Go through the entries below and pick out every line with "Before".

**Material for this exercise:**

-=-=-

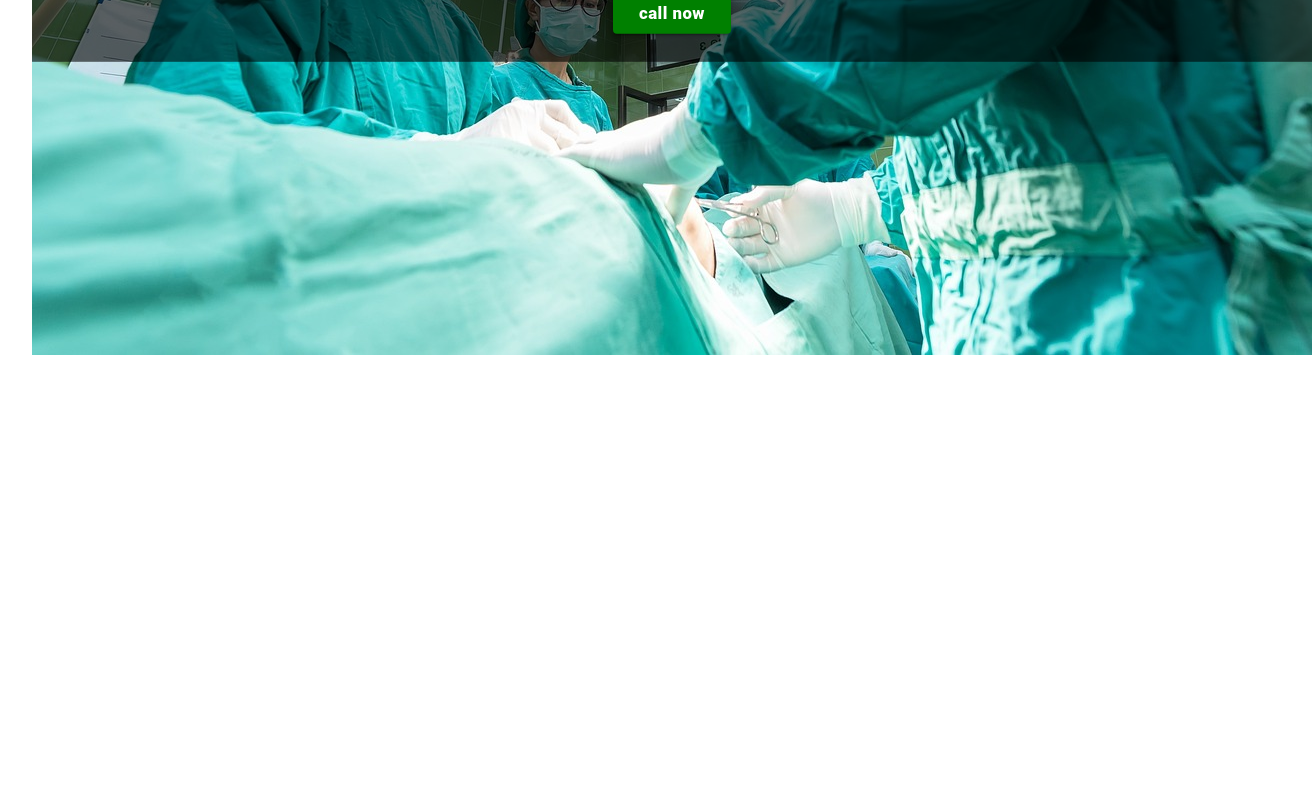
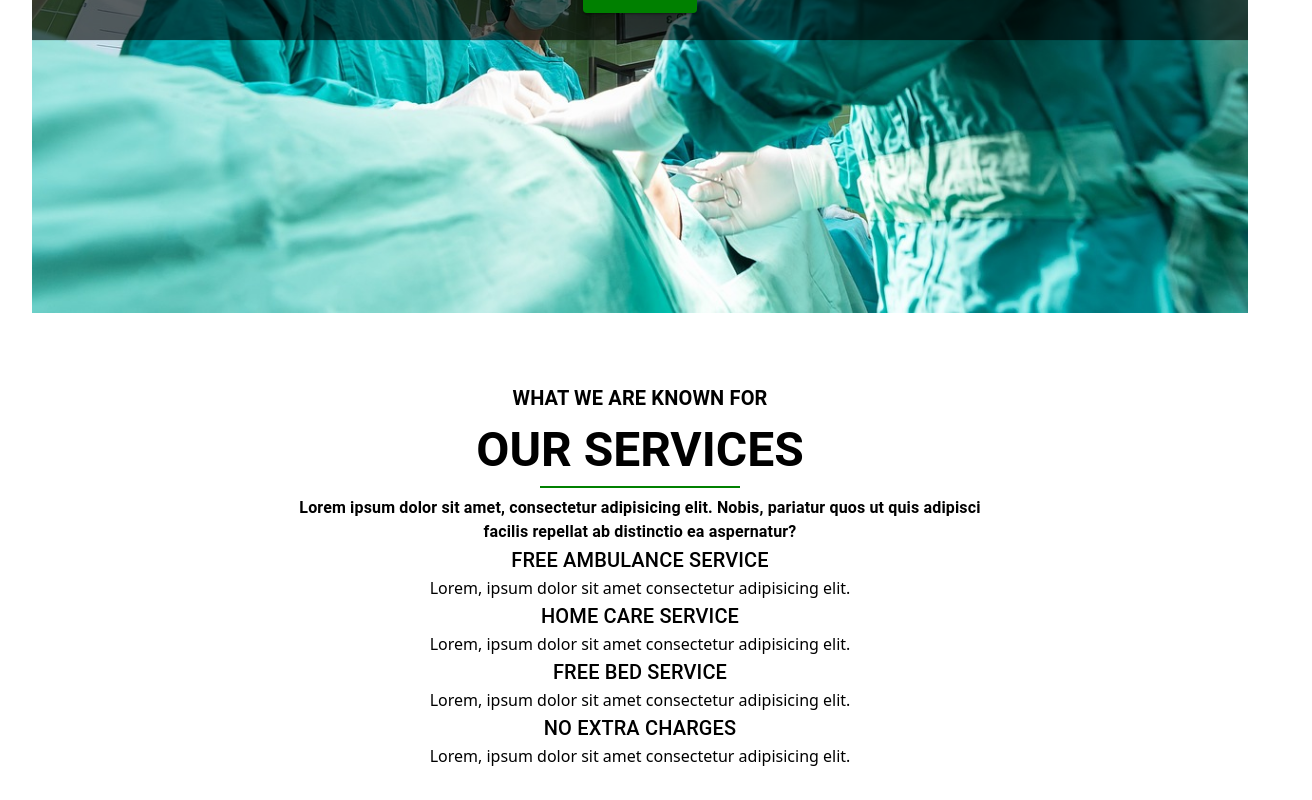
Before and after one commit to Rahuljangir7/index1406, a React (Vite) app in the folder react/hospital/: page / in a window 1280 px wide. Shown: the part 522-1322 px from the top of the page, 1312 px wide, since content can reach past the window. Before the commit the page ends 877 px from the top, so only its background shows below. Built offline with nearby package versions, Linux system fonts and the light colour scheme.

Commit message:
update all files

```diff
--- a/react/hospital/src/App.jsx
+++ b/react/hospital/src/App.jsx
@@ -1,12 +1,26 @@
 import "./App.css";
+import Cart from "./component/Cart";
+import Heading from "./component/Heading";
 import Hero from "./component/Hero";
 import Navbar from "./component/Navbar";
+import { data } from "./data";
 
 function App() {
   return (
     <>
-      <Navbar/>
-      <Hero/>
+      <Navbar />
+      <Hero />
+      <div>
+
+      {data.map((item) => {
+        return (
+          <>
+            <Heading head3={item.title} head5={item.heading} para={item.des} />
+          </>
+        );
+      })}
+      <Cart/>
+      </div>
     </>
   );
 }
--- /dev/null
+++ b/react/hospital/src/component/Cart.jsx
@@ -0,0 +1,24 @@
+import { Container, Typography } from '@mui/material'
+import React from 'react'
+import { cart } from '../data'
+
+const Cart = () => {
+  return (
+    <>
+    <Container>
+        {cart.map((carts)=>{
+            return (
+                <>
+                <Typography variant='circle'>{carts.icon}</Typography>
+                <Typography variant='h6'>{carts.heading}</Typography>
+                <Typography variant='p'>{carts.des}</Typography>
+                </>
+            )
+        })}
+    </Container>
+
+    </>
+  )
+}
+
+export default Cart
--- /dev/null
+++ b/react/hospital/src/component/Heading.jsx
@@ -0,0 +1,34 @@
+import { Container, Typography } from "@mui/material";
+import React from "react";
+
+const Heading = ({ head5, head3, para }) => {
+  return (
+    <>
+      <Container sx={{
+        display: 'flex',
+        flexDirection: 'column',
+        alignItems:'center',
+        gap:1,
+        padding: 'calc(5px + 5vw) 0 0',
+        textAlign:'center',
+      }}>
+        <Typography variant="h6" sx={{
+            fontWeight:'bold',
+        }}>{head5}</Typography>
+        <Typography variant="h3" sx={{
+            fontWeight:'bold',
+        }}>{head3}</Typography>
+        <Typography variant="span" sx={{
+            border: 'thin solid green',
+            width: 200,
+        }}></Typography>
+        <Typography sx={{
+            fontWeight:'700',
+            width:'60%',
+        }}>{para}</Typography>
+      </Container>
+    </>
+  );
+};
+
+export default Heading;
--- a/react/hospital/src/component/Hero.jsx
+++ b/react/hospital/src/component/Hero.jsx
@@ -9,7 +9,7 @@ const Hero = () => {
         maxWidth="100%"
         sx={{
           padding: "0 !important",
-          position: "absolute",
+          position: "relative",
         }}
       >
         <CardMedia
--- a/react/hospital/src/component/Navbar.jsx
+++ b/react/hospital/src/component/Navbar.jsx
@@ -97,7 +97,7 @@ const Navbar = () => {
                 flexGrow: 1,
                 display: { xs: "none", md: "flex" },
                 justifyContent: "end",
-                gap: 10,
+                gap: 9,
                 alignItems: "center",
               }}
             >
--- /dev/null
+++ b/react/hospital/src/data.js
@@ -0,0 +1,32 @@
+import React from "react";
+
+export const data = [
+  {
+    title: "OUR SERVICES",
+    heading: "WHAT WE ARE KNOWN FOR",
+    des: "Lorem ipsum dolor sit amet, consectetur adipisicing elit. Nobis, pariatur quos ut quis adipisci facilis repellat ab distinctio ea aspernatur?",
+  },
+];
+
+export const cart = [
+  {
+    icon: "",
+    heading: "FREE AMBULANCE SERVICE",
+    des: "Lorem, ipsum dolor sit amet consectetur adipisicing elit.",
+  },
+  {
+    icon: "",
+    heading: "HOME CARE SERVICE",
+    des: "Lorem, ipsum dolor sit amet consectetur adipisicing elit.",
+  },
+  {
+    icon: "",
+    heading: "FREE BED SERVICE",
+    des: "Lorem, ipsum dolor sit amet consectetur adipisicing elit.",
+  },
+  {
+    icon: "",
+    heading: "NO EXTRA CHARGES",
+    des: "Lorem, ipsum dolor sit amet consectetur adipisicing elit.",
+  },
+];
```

-=-=-

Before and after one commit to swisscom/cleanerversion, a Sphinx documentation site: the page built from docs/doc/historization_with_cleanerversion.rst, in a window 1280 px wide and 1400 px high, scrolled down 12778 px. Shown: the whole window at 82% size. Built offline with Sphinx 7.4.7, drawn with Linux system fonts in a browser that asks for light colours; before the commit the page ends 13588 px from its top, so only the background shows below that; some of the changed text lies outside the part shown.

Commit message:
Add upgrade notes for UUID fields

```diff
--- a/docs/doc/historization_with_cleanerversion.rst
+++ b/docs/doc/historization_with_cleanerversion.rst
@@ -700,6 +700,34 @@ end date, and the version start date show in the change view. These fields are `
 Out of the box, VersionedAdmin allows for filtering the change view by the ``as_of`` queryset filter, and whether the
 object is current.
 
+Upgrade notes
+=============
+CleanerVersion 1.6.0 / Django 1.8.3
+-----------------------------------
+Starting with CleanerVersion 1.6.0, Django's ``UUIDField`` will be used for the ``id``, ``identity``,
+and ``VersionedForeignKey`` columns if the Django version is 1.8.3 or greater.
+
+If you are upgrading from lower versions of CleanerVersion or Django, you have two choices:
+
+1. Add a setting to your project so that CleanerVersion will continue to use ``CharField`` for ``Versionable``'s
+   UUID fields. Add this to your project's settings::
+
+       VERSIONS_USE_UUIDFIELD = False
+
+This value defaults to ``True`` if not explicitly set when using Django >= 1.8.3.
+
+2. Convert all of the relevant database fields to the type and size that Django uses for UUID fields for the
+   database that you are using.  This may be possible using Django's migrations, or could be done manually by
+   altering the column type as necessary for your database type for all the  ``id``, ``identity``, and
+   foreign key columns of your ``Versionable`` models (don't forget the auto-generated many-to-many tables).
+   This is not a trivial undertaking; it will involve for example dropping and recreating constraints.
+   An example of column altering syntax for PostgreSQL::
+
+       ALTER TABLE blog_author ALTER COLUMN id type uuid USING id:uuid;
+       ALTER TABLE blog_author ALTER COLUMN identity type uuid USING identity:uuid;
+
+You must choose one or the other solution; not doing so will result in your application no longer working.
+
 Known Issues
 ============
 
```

-=-=-

**Task response:**
Before and after one commit to Rahuljangir7/index1406, a React (Vite) app in the folder react/hospital/: page / in a window 1280 px wide. Shown: the part 522-1322 px from the top of the page, 1312 px wide, since content can reach past the window. Before the commit the page ends 877 px from the top, so only its background shows below. Built offline with nearby package versions, Linux system fonts and the light colour scheme.
Before and after one commit to swisscom/cleanerversion, a Sphinx documentation site: the page built from docs/doc/historization_with_cleanerversion.rst, in a window 1280 px wide and 1400 px high, scrolled down 12778 px. Shown: the whole window at 82% size. Built offline with Sphinx 7.4.7, drawn with Linux system fonts in a browser that asks for light colours; before the commit the page ends 13588 px from its top, so only the background shows below that; some of the changed text lies outside the part shown.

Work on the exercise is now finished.